Plant Health Problems
The disease problems on turnip are similar to those of other Brassica. See Crucifers for a detailed discussion of the common diseases of this host.
Most of the insects infesting cabbage will occasionally feed upon turnip. See Cabbage.
The most important aphid infesting turnip is the turnip aphid, Lipaphis erysimi. It occasionally causes considerable damage to turnips, especially rutabagas. Other aphids that sometimes infest turnip are the green peach aphid and the cabbage aphid. See the Aphid fact sheet.
Cabbage maggot, Delia radicum.
The roots and underground stems of early turnip may be tunnelled by small, legless, white maggots, which cause the plants to wilt and be stunted. This insect infests the stems of early set cabbage and other crucifers. As a rule, late-planted cabbage is not injured, but late radish and turnip may be damaged. The white maggots infest the stems just below the surface of the soil and infested plants may wilt and die.
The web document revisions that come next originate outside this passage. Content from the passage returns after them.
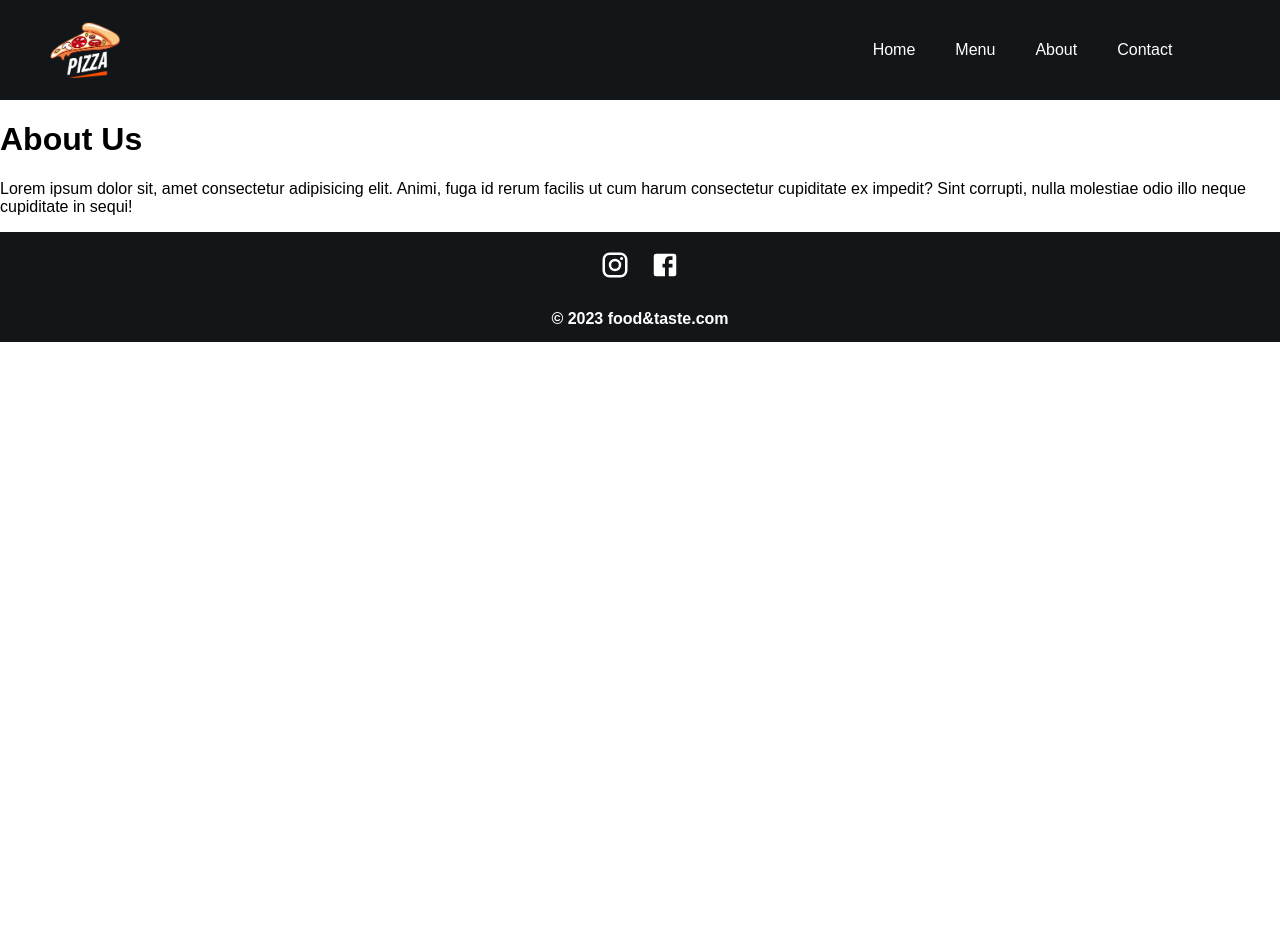
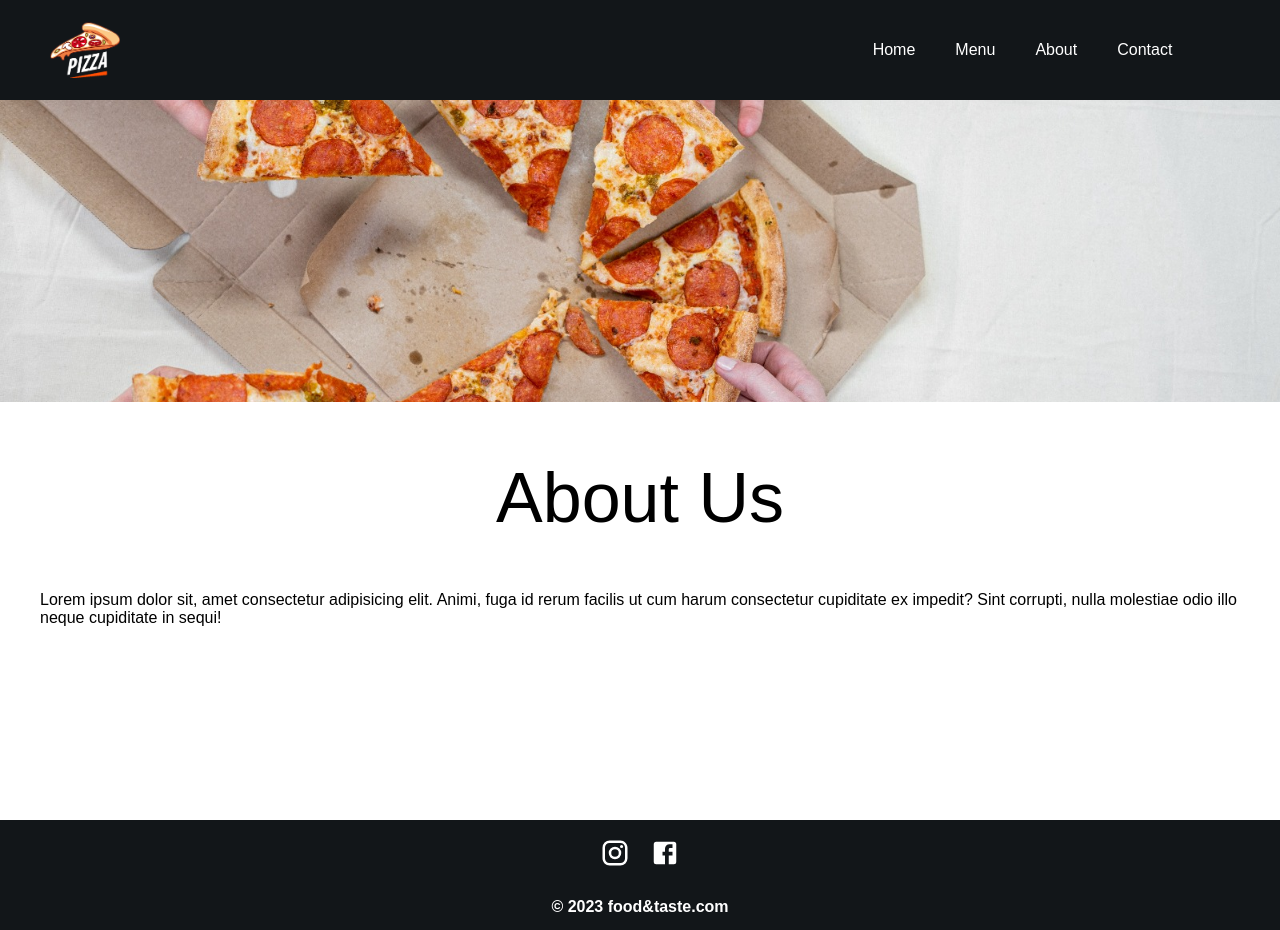
Before and after one commit to RosenGeorgievvv/food-website, a React (Create React App) app: page /about in a window 1280 px wide. Before the commit the page ends 800 px from the top, so only its background shows below. Built offline with nearby package versions, Linux system fonts and the light colour scheme.

Commit message:
Update About.css

```diff
--- a/src/pages/About.jsx
+++ b/src/pages/About.jsx
@@ -1,4 +1,5 @@
 import React from 'react'
+import '../styles/About.css'
 import MultiplePizzas from '../assets/multiplePizzas.jpeg'
 
 function About() {
--- a/src/styles/About.css
+++ b/src/styles/About.css
@@ -3,13 +3,35 @@
     height: 90vh;
     display: flex;
     flex-direction: column;
-  }
+}
 
-  .aboutTop {
+.aboutTop {
     width: 100%;
     height: 45%;
     background-position: center;
     background-repeat: no-repeat;
     background-size: cover;
     font-family: "Gill Sans", "Gill Sans MT", Calibri, "Trebuchet MS", sans-serif;
-  }
+}
+
+.aboutBottom {
+    display: flex;
+    flex-direction: column;
+    height: 55%;
+    align-items: center;
+    margin-top: 50px;
+}
+
+.aboutBottom p {
+    width: 1200px;
+}
+
+.about .aboutBottom h1 {
+    font-weight: 400;
+    font-size: 70px;
+    color: black;
+    height: 30px;
+    display: flex;
+    justify-content: center;
+    transform: translateY(-40px);
+}
```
The gray flies, which look like small house flies, appear about the middle of May and the females lay eggs on the surface of the soil near the stem of the plant. There are three generations each year, and the insect overwinters as pupae in the soil.
Covering plants with spun-bonded row cover or other fine-mesh material can keep the adult flies from being able to lay eggs on the plants. However, be careful to rotate the planting away from the ground where plants in the cabbage family have been grown before and to bury the edges of the cover. Beneficial nematodes that attack the maggots in the soil are available. Diazinon is registered for control of cabbage maggots in Connecticut. Consult the label for dosage rates, safety precautions, and preharvest intervals. When wilting or other damage is visible, it is already too late.